**REQUIRED WORK**: With pictures omitted, restate the data word for word.

**PROVIDED ENTRIES**:
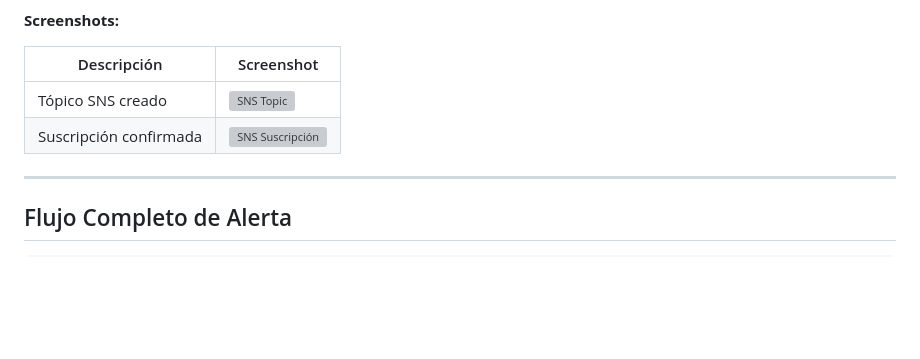
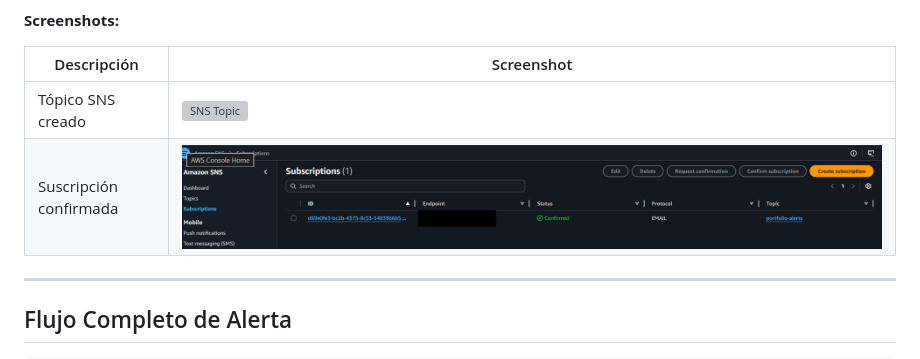
Before and after one commit to Lisandro-LMV/Responsive-gallery-portfolio, a Markdown page: Documentos-aws/NIVEL-4.md, the part around one of its changes. Drawn GitHub-style; blank space fills up the shorter version; grey boxes are pictures that could not be loaded.

Commit message:
Fix: corregir rutas de screenshots en NIVEL-4 y BONUS-CICD

```diff
--- a/Documentos-aws/NIVEL-4.md
+++ b/Documentos-aws/NIVEL-4.md
@@ -112,8 +112,8 @@ SNS actúa como intermediario entre CloudWatch y el canal de notificación (emai
 
 | Descripción | Screenshot |
 |---|---|
-| Tópico SNS creado | ![SNS Topic](Screenshots/Screenshots-level-4/nivel4-sns-topic.png) |
-| Suscripción confirmada | ![SNS Suscripción](Screenshots/Screenshots-level-4/nivel4-sns-suscripcion.png) |
+| Tópico SNS creado | ![SNS Topic](Screenshots/Screenshots-level-4/nivel4-sns-topic.png.png) |
+| Suscripción confirmada | ![SNS Suscripción](Screenshots/Screenshots-level-4/nivel4-sns-suscripcion.png.png) |
 
 ---
 
```
Also changed, not shown: other parts of Documentos-aws/NIVEL-4.md (+4 -4 lines), Documentos-aws/BONUS-CICD.md (+5 -5 lines).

**TASK SOLUTION**:
Before and after one commit to Lisandro-LMV/Responsive-gallery-portfolio, a Markdown page: Documentos-aws/NIVEL-4.md, the part around one of its changes. Drawn GitHub-style; blank space fills up the shorter version; grey boxes are pictures that could not be loaded.

Commit message:
Fix: corregir rutas de screenshots en NIVEL-4 y BONUS-CICD

```diff
--- a/Documentos-aws/NIVEL-4.md
+++ b/Documentos-aws/NIVEL-4.md
@@ -112,8 +112,8 @@ SNS actúa como intermediario entre CloudWatch y el canal de notificación (emai
 
 | Descripción | Screenshot |
 |---|---|
-| Tópico SNS creado | ![SNS Topic](Screenshots/Screenshots-level-4/nivel4-sns-topic.png) |
-| Suscripción confirmada | ![SNS Suscripción](Screenshots/Screenshots-level-4/nivel4-sns-suscripcion.png) |
+| Tópico SNS creado | ![SNS Topic](Screenshots/Screenshots-level-4/nivel4-sns-topic.png.png) |
+| Suscripción confirmada | ![SNS Suscripción](Screenshots/Screenshots-level-4/nivel4-sns-suscripcion.png.png) |
 
 ---
 
```
Also changed, not shown: other parts of Documentos-aws/NIVEL-4.md (+4 -4 lines), Documentos-aws/BONUS-CICD.md (+5 -5 lines).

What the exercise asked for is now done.